“I wanted him to have a better quality of life, not to mention he’s my brother,” the Gainesville woman said of her decision to donate a kidney.
She said she never saw herself doing this, but after experiencing the need in her own family she said she wouldn’t hesitate to do something like this again or encourage others to consider it as well.
The results from Friday’s tests will be available in four to six weeks.
“Then after that, they tell me, it goes pretty fast,” Roy Hall said. “Probably within a month or two they schedule (the transplant).”
Roy credits his faith for keeping him positive through this process.
“I know that my life is in God’s hands and he decides who dies and who doesn’t,” he said. “If it’s my time to go, there’s nothing stopping it.”
At times Roy admits to being nervous. One example is when doctors took a vein from his leg and moved it to his arm to aid with dialysis.
“But I’m just going downstream, I’m just doing whatever I have to do to survive,” he said.
One of Roy’s biggest supporters is his wife of 22 years, Sharon.
“She’s my home nurse,” he said.
Sharon is regularly involved in Roy’s care. She takes notes at his doctor’s appointment, talks to doctors and pharmacists, reminds him to take his medicine or checks his blood pressure.
She also updates Roy’s condition on social media and set up a www.gofundme.com account seeking donations to help with costs associated with his treatment. Money raised will go toward pre-transplant expenses, transportation costs, kidney donor expenses and household expenses. To donate, visit www.gofundme.com/9qk6mg8c.
“One positive thing through the whole thing is that it has brought us closer and our family has rallied around us,” Sharon said of coping with Roy’s kidney disease.
“He’s just lovable,” Sharon said of her husband, adding he has a lot of integrity, is tenacious and loves God.
EDUCATION OF OTHERS
When he’s feeling up to it, Roy loves to tinker with cars. His friend, Stanley Jackson, owns Gainesville Transmission and Roy sometimes stops by to visit.
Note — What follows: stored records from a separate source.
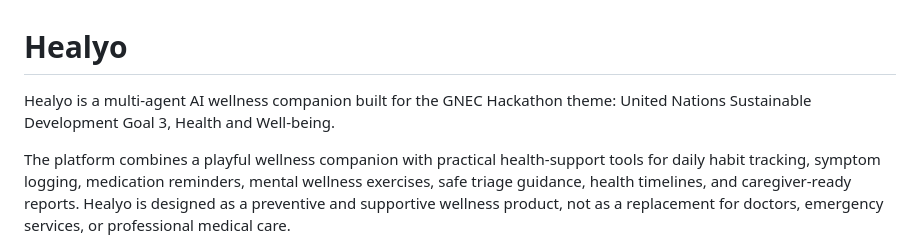
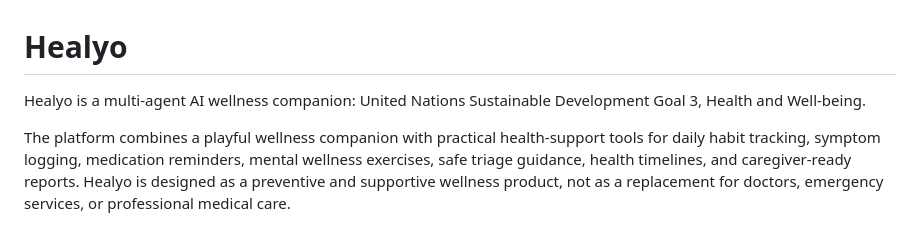
Before and after one commit to i-ayush-7/Healyo, a Markdown page: README.md, the part around the change. Rendered like a GitHub page.

```diff
--- a/README.md
+++ b/README.md
@@ -1,6 +1,6 @@
 # Healyo
 
-Healyo is a multi-agent AI wellness companion built for the GNEC Hackathon theme:
+Healyo is a multi-agent AI wellness companion:
 United Nations Sustainable Development Goal 3, Health and Well-being.
 
 The platform combines a playful wellness companion with practical health-support
```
“I’ve always been physically strong since I was a kid ... I thought man I’m invincible. You don’t realize you’re not,” Roy said.
His current status is to stay healthy, but he wants to share his story with others.
“Obviously I don’t want to be where I’m at and had I known that before... people need to be educated,” he said. “If you have high blood pressure, you need to get it under control because this is where you end up.”